Samuel Hans Adler ( born March 4, 1928 in Mannheim ) is a German - American composer and conductor.
Adler was born as the son of Hugo Chaim Adler Mannheim cantor and Selma Rothschild. After Kristallnacht, the father was imprisoned in Dachau concentration camp and forced to emigrate. The family fled in late 1938 in the U.S., where his father was employed as a cantor at Temple Emanuel in Worcester (Massachusetts ).
Sam Adler studied 1943-1947 Music at Boston University with Herbert Fromm and from 1948 to 1950 at Harvard University, among other things, with Aaron Copland, Paul Hindemith, Paul Pisk, Walter Piston and Randall Thompson, and received an MA in 1950. Serge Koussevitzky In 1949 he completed a course in conducting at Tanglewood.

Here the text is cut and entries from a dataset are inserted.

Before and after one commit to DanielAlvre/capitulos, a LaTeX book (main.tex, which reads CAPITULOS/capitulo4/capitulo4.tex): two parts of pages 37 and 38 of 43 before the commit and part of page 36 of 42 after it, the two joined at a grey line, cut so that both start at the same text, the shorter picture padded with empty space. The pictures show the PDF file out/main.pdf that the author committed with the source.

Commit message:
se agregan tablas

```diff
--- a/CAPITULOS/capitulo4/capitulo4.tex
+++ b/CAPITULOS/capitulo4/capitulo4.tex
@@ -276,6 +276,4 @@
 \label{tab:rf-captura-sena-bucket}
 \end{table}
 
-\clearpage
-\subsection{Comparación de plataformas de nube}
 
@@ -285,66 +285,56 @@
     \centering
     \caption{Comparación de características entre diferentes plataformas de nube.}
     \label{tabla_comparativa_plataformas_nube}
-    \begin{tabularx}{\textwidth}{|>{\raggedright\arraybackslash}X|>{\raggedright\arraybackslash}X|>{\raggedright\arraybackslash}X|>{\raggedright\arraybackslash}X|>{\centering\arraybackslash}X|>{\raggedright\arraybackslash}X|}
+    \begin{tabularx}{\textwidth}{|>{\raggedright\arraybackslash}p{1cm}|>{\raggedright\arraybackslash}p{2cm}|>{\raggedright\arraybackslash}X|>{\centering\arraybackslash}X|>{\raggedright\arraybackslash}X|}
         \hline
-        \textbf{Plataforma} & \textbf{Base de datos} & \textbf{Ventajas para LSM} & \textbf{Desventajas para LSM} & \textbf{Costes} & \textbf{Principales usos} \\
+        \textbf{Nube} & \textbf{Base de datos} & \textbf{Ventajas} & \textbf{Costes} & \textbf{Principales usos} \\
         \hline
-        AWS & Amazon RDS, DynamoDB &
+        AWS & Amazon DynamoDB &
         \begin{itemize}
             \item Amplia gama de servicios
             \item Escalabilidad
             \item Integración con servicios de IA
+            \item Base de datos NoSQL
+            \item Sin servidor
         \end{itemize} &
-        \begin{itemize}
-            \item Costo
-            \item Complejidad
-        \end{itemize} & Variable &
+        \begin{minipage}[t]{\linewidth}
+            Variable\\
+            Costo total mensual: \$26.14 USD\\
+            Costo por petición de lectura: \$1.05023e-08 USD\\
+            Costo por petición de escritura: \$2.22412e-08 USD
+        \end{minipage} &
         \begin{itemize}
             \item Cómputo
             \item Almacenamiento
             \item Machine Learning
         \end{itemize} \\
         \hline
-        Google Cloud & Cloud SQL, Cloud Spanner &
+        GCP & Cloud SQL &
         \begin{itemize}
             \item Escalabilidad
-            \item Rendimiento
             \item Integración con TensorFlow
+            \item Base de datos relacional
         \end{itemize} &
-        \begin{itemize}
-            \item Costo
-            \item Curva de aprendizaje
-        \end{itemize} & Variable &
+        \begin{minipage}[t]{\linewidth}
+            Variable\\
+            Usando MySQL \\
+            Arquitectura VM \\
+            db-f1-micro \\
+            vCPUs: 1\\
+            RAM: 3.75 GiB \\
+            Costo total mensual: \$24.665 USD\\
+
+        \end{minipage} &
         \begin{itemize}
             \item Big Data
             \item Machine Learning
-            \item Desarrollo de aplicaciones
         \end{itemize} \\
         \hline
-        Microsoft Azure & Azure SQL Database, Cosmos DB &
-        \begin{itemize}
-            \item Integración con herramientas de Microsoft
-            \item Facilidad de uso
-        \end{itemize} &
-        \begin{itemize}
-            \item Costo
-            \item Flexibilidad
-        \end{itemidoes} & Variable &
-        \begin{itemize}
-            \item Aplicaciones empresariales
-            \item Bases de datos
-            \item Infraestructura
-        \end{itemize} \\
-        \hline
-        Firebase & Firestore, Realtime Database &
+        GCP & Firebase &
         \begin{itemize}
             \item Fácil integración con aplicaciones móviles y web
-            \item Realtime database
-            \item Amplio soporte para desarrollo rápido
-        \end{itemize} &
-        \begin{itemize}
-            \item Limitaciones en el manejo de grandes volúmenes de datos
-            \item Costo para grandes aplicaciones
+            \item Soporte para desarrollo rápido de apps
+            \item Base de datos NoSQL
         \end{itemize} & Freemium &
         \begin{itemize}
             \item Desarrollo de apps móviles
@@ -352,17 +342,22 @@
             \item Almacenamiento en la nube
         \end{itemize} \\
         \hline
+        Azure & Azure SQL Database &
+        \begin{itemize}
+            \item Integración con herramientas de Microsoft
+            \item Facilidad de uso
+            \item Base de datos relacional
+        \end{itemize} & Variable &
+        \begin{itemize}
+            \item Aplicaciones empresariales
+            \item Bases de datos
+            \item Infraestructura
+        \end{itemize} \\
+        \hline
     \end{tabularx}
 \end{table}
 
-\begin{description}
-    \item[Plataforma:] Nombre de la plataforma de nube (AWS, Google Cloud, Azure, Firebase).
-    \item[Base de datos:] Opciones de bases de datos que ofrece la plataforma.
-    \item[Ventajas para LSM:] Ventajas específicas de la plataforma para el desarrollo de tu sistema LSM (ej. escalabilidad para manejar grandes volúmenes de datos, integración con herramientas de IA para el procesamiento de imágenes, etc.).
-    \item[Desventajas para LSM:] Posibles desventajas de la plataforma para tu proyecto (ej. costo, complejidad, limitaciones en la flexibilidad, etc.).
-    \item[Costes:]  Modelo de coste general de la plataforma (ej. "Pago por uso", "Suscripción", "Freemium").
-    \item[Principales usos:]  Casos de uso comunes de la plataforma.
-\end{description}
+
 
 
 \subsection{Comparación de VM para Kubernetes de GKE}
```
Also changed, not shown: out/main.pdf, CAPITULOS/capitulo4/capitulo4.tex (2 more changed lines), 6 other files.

During his military service from 1950 to 1952 he served in the Korean War and founded the United States Army, the Seventh Army Symphony Orchestra, which he conducted in more than 75 concerts in Germany and Austria. He was awarded the Medal of Honor. In 1953 he obtained a position as music director at Temple Emanu -El in Dallas. He also oversaw the Dallas Lyric Theater and the choir. Thereafter eagle was from 1957 to 1966 professor of composition at the College of Music at the University of North Texas and in the same capacity until 1995 at the Eastman School of Music in Rochester (New York). Since 1997 he is professor at the Juilliard School, where he the William Schuman Scholars Chair held in the academic year 2009/10.
Adler has held in many national and international universities, master classes and seminars and, where summer courses at major music festivals.
Adler is married to Emily Freeman Brown.
Adler has over 400 musical works published, including five operas, six symphonies, eight string quartets and several concertos, choral music and songs. Among his pupils at Juilliard were Eric Ewazen, Dana Wilson, Jay Greenberg and Jason Robert Brown. He has three more books to music written: Choral Conducting (1971 ), Sight Singing (1979) and The Study of Orchestration (1982) and composed of a large number of journal articles and book chapters.
Adler has received many awards and honored. The Southern Methodist and Wake Forest Universities, the St. Mary's College of Notre Dame and the St. Louis Conservatory of Music awarded him an honorary doctorate. In 1984 he received a Guggenheim Fellowship in 1988, he was " Phi Beta Kappa Visiting Scholar ." He became a member of the Berlin Academy of the Arts in 1999. He was in 2004 as Composer-in- Residence Fellow at the American Academy in Berlin. In May 2001 he became a member of the American Academy of Arts and Letters and was accepted in October 2008 into the American Classical Music Hall of Fame.